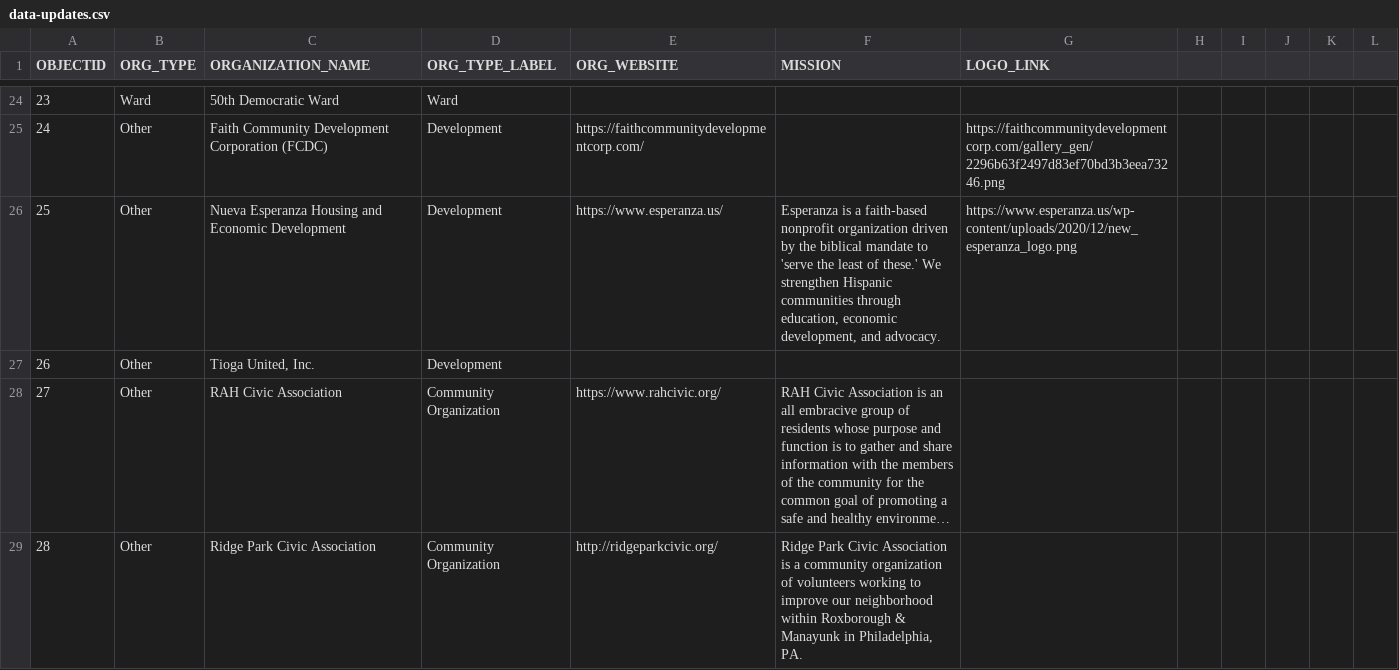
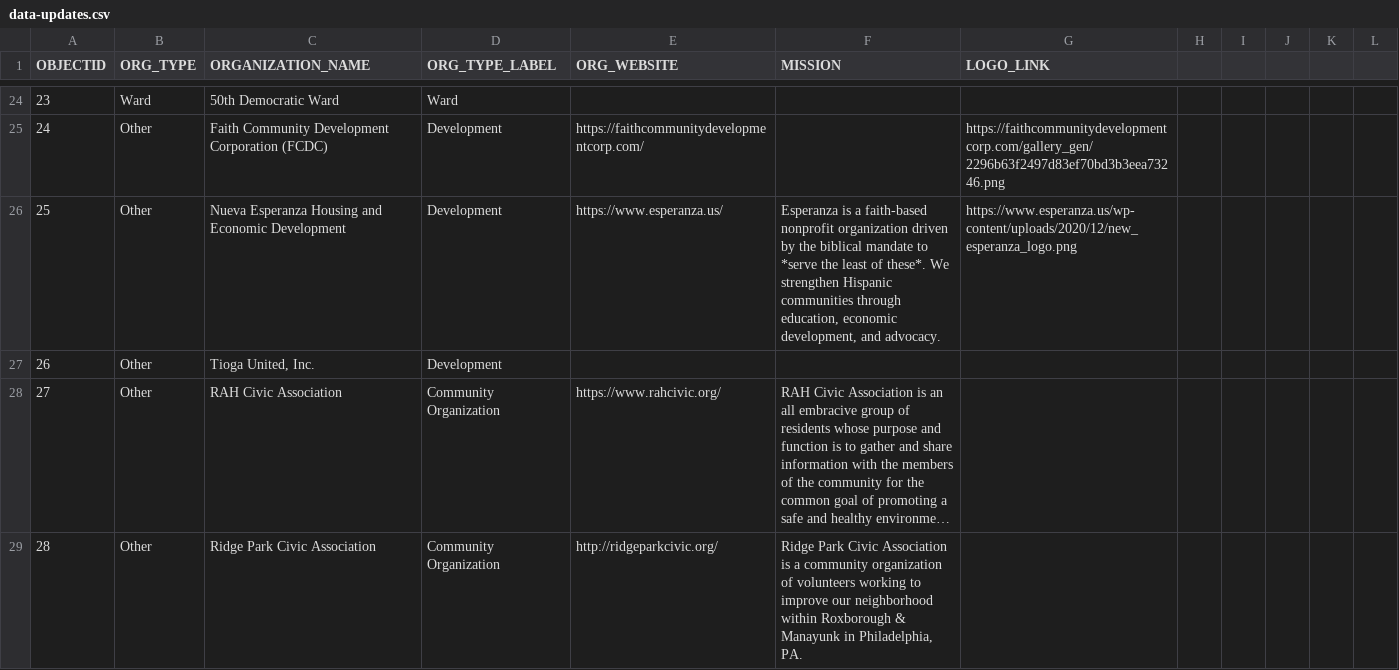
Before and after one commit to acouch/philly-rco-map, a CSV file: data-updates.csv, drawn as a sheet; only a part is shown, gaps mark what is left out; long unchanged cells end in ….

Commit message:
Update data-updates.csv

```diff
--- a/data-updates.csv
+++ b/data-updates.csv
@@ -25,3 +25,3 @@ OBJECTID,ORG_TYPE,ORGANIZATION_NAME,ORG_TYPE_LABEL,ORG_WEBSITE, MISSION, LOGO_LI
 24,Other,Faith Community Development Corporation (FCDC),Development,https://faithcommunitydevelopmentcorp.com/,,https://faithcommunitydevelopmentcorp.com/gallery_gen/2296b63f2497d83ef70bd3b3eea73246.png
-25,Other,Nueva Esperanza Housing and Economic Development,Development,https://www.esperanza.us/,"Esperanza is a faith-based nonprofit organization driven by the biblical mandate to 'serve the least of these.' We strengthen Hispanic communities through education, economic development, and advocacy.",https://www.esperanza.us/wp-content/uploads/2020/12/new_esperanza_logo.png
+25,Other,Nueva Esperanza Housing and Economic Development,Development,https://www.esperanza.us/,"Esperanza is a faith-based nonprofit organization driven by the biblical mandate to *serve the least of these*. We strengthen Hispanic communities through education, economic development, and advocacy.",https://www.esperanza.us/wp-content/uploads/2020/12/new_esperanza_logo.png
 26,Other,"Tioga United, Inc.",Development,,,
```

• • • •

#### [What you should do]
Could you find every line in the records above that contains the word "https" and copy it?

#### [Exercise answer]
 24,Other,Faith Community Development Corporation (FCDC),Development,https://faithcommunitydevelopmentcorp.com/,,https://faithcommunitydevelopmentcorp.com/gallery_gen/2296b63f2497d83ef70bd3b3eea73246.png
-25,Other,Nueva Esperanza Housing and Economic Development,Development,https://www.esperanza.us/,"Esperanza is a faith-based nonprofit organization driven by the biblical mandate to 'serve the least of these.' We strengthen Hispanic communities through education, economic development, and advocacy.",https://www.esperanza.us/wp-content/uploads/2020/12/new_esperanza_logo.png
+25,Other,Nueva Esperanza Housing and Economic Development,Development,https://www.esperanza.us/,"Esperanza is a faith-based nonprofit organization driven by the biblical mandate to *serve the least of these*. We strengthen Hispanic communities through education, economic development, and advocacy.",https://www.esperanza.us/wp-content/uploads/2020/12/new_esperanza_logo.png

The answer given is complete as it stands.